Second, as we look at a series of troubling National incidents, we see a pattern of role expectations. When citizens are under constant surveillance by their government, they begin to act in an untrustworthy manner, because the role of being watched constantly sends the message that they require surveillance. When racial or ethnic groups are policed more harshly than other groups, or are treated like criminals, they lash out in a manner related to criminals, because they conform to the expectation. Some media will state that this just proves the surveillance or policing was justified, but this is just a post hoc fallacy: the role assignment caused the behavior, not the other way around. If we treat our citizens and all ethnic and social groups like informed and intelligent actors worthy of respect, they will rise to fill that role.
Part of what we’re doing with SyncBuildRun is to build games that features characters who give our players good examples of those roles. Building good role models is important, and building role models for overlooked groups is critically important, because too many people have difficultly emulating success without a solid role model to follow.

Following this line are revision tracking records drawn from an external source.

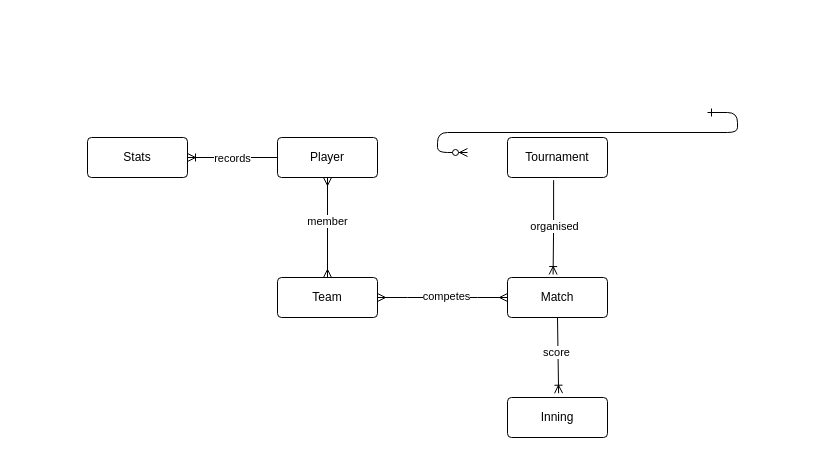
Before: page "Conceptual Diagram" (1 of 2) of PracticeDatabaseDesigns.drawio in Devekr63/EssentialSQLSamples, a draw.io diagram. Source tidied: cells renumbered, new cells numbered last; positions are measured from the earlier drawing's top-left corner, leaving out a move shared by most shapes. Both pictures are drawn from the tidied source at 100%, with x=0, y=0 at pixel (87, 112).
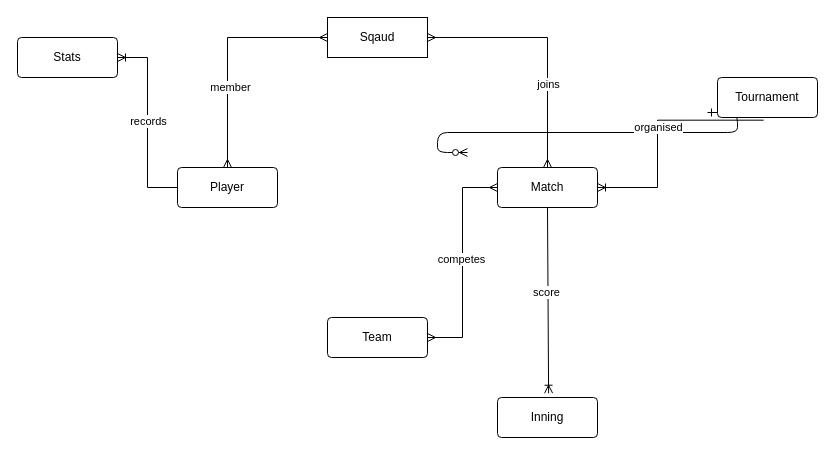
The same diagram, later.

The edit, as a diff of the source:
```diff
@@
     <mxCell id="3" value="Inning" style="rounded=1;arcSize=10;whiteSpace=wrap;html=1;align=center;" parent="1" vertex="1">
-      <mxGeometry x="420" y="285" width="100" height="40" as="geometry" />
+      <mxGeometry x="410" y="285" width="100" height="40" as="geometry" />
     </mxCell>
     <mxCell id="4" value="Team" style="rounded=1;arcSize=10;whiteSpace=wrap;html=1;align=center;" parent="1" vertex="1">
-      <mxGeometry x="190" y="165" width="100" height="40" as="geometry" />
+      <mxGeometry x="240" y="205" width="100" height="40" as="geometry" />
     </mxCell>
     <mxCell id="5" value="Player" style="rounded=1;arcSize=10;whiteSpace=wrap;html=1;align=center;" parent="1" vertex="1">
-      <mxGeometry x="190" y="25" width="100" height="40" as="geometry" />
+      <mxGeometry x="90" y="55" width="100" height="40" as="geometry" />
     </mxCell>
     <mxCell id="6" value="Stats" style="rounded=1;arcSize=10;whiteSpace=wrap;html=1;align=center;" parent="1" vertex="1">
-      <mxGeometry y="25" width="100" height="40" as="geometry" />
+      <mxGeometry x="-70" y="-75" width="100" height="40" as="geometry" />
     </mxCell>
     <mxCell id="7" value="Tournament" style="rounded=1;arcSize=10;whiteSpace=wrap;html=1;align=center;" parent="1" vertex="1">
-      <mxGeometry x="420" y="25" width="100" height="40" as="geometry" />
+      <mxGeometry x="630" y="-35" width="100" height="40" as="geometry" />
     </mxCell>
     <mxCell id="8" value="Match" style="rounded=1;arcSize=10;whiteSpace=wrap;html=1;align=center;" parent="1" vertex="1">
-      <mxGeometry x="420" y="165" width="100" height="40" as="geometry" />
+      <mxGeometry x="410" y="55" width="100" height="40" as="geometry" />
     </mxCell>
-    <mxCell id="9" style="edgeStyle=entityRelationEdgeStyle;fontSize=12;html=1;endArrow=ERmany;startArrow=ERmany;rounded=0;exitX=1;exitY=0.5;exitDx=0;exitDy=0;entryX=0;entryY=0.5;entryDx=0;entryDy=0;" parent="1" edge="1" source="4" target="8">
+    <mxCell id="9" style="edgeStyle=orthogonalEdgeStyle;fontSize=12;html=1;endArrow=ERmany;startArrow=ERmany;rounded=0;exitX=1;exitY=0.5;exitDx=0;exitDy=0;entryX=0;entryY=0.5;entryDx=0;entryDy=0;" parent="1" edge="1" source="4" target="8">
       <mxGeometry relative="1" as="geometry" />
     </mxCell>
@@
-    <mxCell id="11" style="edgeStyle=orthogonalEdgeStyle;fontSize=12;html=1;endArrow=ERmany;startArrow=ERmany;rounded=0;exitX=0.5;exitY=1;exitDx=0;exitDy=0;entryX=0.5;entryY=0;entryDx=0;entryDy=0;" parent="1" edge="1" source="5" target="4">
-      <mxGeometry relative="1" as="geometry" />
-    </mxCell>
-    <mxCell id="12" value="member" style="edgeLabel;html=1;align=center;verticalAlign=middle;" parent="11" vertex="1">
-      <mxGeometry x="-0.15" y="-1" relative="1" as="geometry" />
-    </mxCell>
-    <mxCell id="13" style="edgeStyle=orthogonalEdgeStyle;fontSize=12;html=1;endArrow=ERoneToMany;rounded=0;entryX=0.456;entryY=-0.074;entryDx=0;entryDy=0;entryPerimeter=0;exitX=0.461;exitY=1.067;exitDx=0;exitDy=0;exitPerimeter=0;" parent="1" edge="1" source="7" target="8">
+    <mxCell id="13" style="edgeStyle=orthogonalEdgeStyle;fontSize=12;html=1;endArrow=ERoneToMany;rounded=0;entryX=1;entryY=0.5;entryDx=0;entryDy=0;exitX=0.461;exitY=1.067;exitDx=0;exitDy=0;exitPerimeter=0;" parent="1" edge="1" source="7" target="8">
       <mxGeometry relative="1" as="geometry" />
     </mxCell>
@@
+    <mxCell id="19" value="Sqaud" style="whiteSpace=wrap;html=1;align=center;" parent="1" vertex="1">
+      <mxGeometry x="240" y="-95" width="100" height="40" as="geometry" />
+    </mxCell>
+    <mxCell id="20" style="edgeStyle=orthogonalEdgeStyle;fontSize=12;html=1;endArrow=ERmany;startArrow=ERmany;rounded=0;exitX=0.5;exitY=0;exitDx=0;exitDy=0;entryX=0;entryY=0.5;entryDx=0;entryDy=0;" parent="1" edge="1" source="5" target="19">
+      <mxGeometry relative="1" as="geometry" />
+    </mxCell>
+    <mxCell id="12" value="member" style="edgeLabel;html=1;align=center;verticalAlign=middle;" parent="20" vertex="1">
+      <mxGeometry x="-0.3" y="-2" relative="1" as="geometry" />
+    </mxCell>
+    <mxCell id="21" style="edgeStyle=orthogonalEdgeStyle;fontSize=12;html=1;endArrow=ERmany;startArrow=ERmany;rounded=0;exitX=0.5;exitY=0;exitDx=0;exitDy=0;entryX=1;entryY=0.5;entryDx=0;entryDy=0;" parent="1" edge="1" source="8" target="19">
+      <mxGeometry relative="1" as="geometry" />
+    </mxCell>
+    <mxCell id="22" value="joins" style="edgeLabel;html=1;align=center;verticalAlign=middle;" parent="21" vertex="1">
+      <mxGeometry x="-0.33" relative="1" as="geometry" />
+    </mxCell>
```
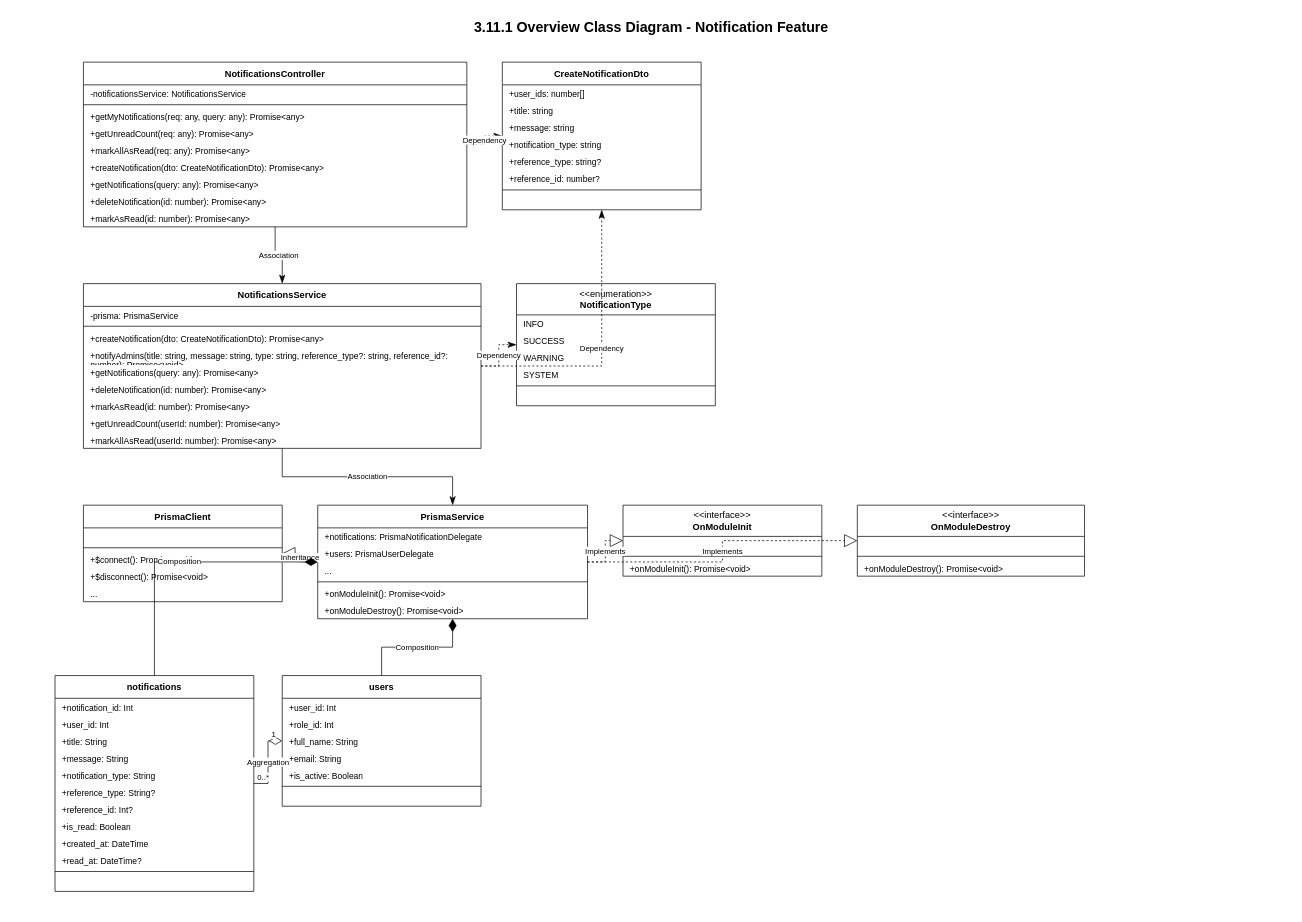
Earlier version of the draw.io diagram page "Notifications Overview" (1 of 3) of notifications_all_class_diagrams.drawio (CuongBC195/class-diagram-donation-blood). Source tidied: cells renumbered, new cells numbered last; positions are measured from the earlier drawing's top-left corner, leaving out a move shared by most shapes. Both pictures are drawn from the tidied source at 71%, with x=0, y=0 at pixel (12, 12).
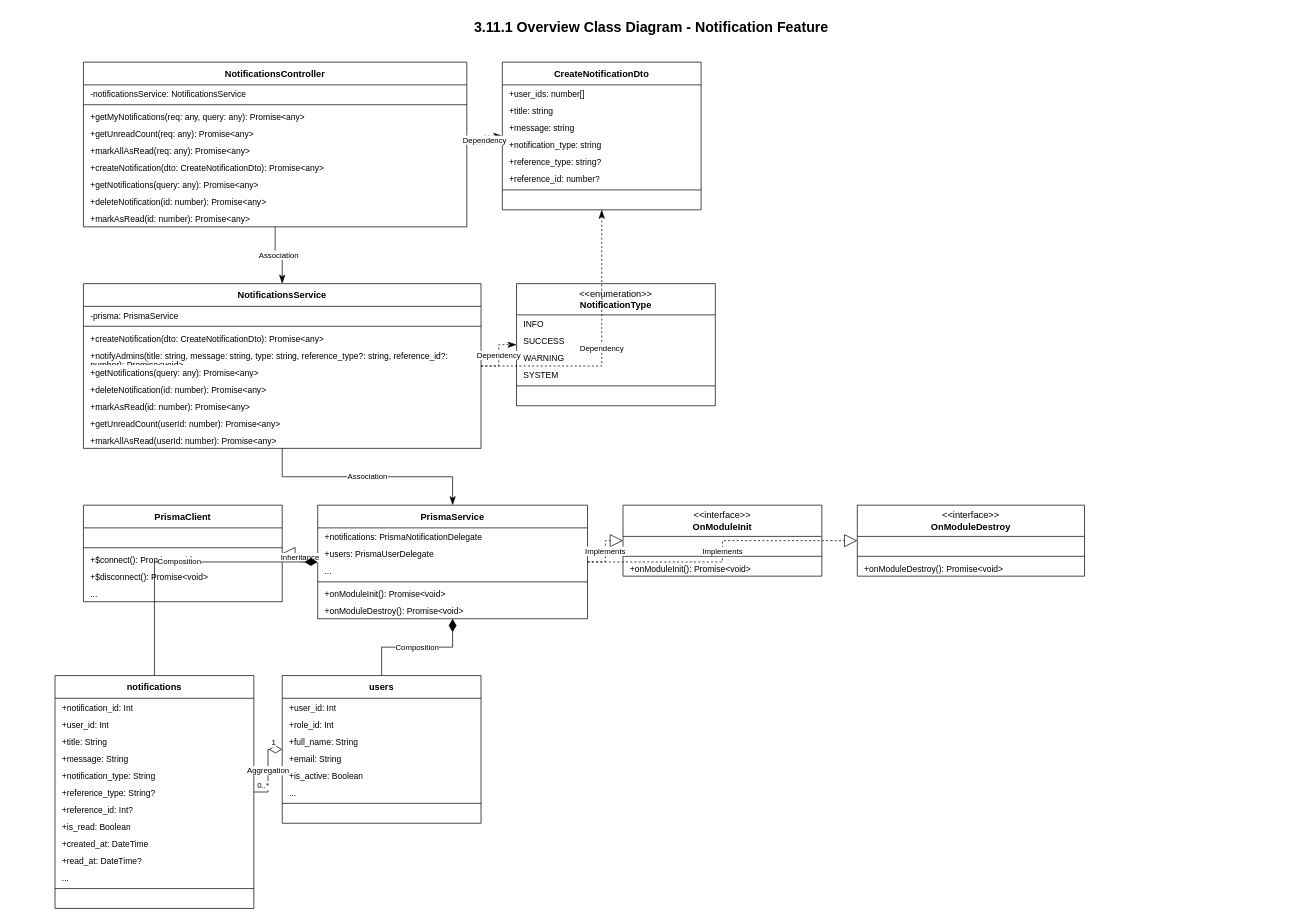
Above is the later version.

What changed in the source:
```diff
@@
     <mxCell id="60" value="&lt;b&gt;notifications&lt;/b&gt;" style="swimlane;fontStyle=0;horizontal=1;startSize=32;whiteSpace=wrap;html=1;fillColor=#ffffff;strokeColor=#000000;swimlaneFillColor=#ffffff;fontColor=#000000;fontFamily=Arial;fontSize=13;" parent="1" vertex="1">
-      <mxGeometry x="60" y="934" width="280" height="304" as="geometry" />
+      <mxGeometry x="60" y="934" width="280" height="328" as="geometry" />
     </mxCell>
@@
+    <mxCell id="94" value="..." style="text;strokeColor=none;fillColor=none;align=left;verticalAlign=top;spacingLeft=8;spacingRight=8;overflow=hidden;whiteSpace=wrap;html=1;fontFamily=Arial;fontSize=12;fontColor=#000000;" parent="60" vertex="1">
+      <mxGeometry y="272" width="280" height="24" as="geometry" />
+    </mxCell>
     <mxCell id="71" style="line;strokeWidth=1;fillColor=none;strokeColor=#000000;align=left;verticalAlign=middle;" parent="60" vertex="1">
-      <mxGeometry y="272" width="280" height="8" as="geometry" />
+      <mxGeometry y="296" width="280" height="8" as="geometry" />
     </mxCell>
     <mxCell id="72" value=" " style="text;strokeColor=none;fillColor=none;align=left;verticalAlign=top;spacingLeft=8;spacingRight=8;overflow=hidden;whiteSpace=wrap;html=1;fontFamily=Arial;fontSize=12;fontColor=#000000;" parent="60" vertex="1">
-      <mxGeometry y="280" width="280" height="24" as="geometry" />
+      <mxGeometry y="304" width="280" height="24" as="geometry" />
     </mxCell>
     <mxCell id="73" value="&lt;b&gt;users&lt;/b&gt;" style="swimlane;fontStyle=0;horizontal=1;startSize=32;whiteSpace=wrap;html=1;fillColor=#ffffff;strokeColor=#000000;swimlaneFillColor=#ffffff;fontColor=#000000;fontFamily=Arial;fontSize=13;" parent="1" vertex="1">
-      <mxGeometry x="380" y="934" width="280" height="184" as="geometry" />
+      <mxGeometry x="380" y="934" width="280" height="208" as="geometry" />
     </mxCell>
@@
+    <mxCell id="95" value="..." style="text;strokeColor=none;fillColor=none;align=left;verticalAlign=top;spacingLeft=8;spacingRight=8;overflow=hidden;whiteSpace=wrap;html=1;fontFamily=Arial;fontSize=12;fontColor=#000000;" parent="73" vertex="1">
+      <mxGeometry y="152" width="280" height="24" as="geometry" />
+    </mxCell>
     <mxCell id="79" style="line;strokeWidth=1;fillColor=none;strokeColor=#000000;align=left;verticalAlign=middle;" parent="73" vertex="1">
-      <mxGeometry y="152" width="280" height="8" as="geometry" />
+      <mxGeometry y="176" width="280" height="8" as="geometry" />
     </mxCell>
     <mxCell id="80" value=" " style="text;strokeColor=none;fillColor=none;align=left;verticalAlign=top;spacingLeft=8;spacingRight=8;overflow=hidden;whiteSpace=wrap;html=1;fontFamily=Arial;fontSize=12;fontColor=#000000;" parent="73" vertex="1">
-      <mxGeometry y="160" width="280" height="24" as="geometry" />
+      <mxGeometry y="184" width="280" height="24" as="geometry" />
     </mxCell>
```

Unfortunately, modern media, especially reality television, is saturated with terrible role models. 40-something housewives should not aspire to be petty, bickering older versions of teenagers. Business people should not emulate the cold, harsh, cruel capitalists we see on TV. Student athletes should not become spousal abusers, or perpetrators of animal or domestic violence.
Certainly, our heroine of V.Next, Vivienne Denue, is an outsider, but her values and accomplishments over Season 1 set her as a role model for a purpose-driven technology enthusiast. We’re demonstrating a character with high moral standards, an ability to overcome challenges, and drive to understand and utilize technology to achieve her goals. For the additional IPs we have in development, we have similar goals for and qualities of our central characters. When players inhabit these roles, they begin to conform to the expectations, so of course we want to present roles that elevate and encourage our players.
Our goal is not to create more prisoners or guards. Our goal is to build more leaders. That’s our experiment, and I believe it’s a highly ethical one.